• Data for review:

- - - - - - -

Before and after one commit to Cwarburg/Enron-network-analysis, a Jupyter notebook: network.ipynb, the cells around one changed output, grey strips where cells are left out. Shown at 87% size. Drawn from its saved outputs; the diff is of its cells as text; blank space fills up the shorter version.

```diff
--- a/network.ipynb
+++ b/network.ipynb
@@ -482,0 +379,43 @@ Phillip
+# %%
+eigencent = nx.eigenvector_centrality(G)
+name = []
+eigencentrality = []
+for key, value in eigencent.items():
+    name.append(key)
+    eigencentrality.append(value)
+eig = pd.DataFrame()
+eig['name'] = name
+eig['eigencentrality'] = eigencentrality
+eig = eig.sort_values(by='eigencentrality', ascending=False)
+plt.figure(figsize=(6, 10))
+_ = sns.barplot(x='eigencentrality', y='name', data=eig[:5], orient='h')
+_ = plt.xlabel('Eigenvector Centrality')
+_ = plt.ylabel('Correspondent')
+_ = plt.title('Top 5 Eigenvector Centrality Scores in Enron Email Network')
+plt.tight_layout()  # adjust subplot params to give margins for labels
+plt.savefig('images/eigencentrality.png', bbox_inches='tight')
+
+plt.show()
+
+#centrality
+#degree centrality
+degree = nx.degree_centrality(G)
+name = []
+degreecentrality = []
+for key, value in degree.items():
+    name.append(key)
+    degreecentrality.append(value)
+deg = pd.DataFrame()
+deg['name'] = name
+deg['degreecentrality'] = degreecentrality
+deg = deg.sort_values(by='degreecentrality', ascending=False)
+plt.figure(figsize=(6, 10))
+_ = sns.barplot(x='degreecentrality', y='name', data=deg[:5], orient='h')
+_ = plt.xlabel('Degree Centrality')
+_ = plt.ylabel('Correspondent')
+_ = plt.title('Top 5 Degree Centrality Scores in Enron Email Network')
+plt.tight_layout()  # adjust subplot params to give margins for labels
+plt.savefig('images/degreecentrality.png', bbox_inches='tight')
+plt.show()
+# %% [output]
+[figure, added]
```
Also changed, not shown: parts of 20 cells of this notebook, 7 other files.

- - - - - - -

• What is expected: Work through the listing above and report how many lines include the string "append", with no other text.

• Answer box: 4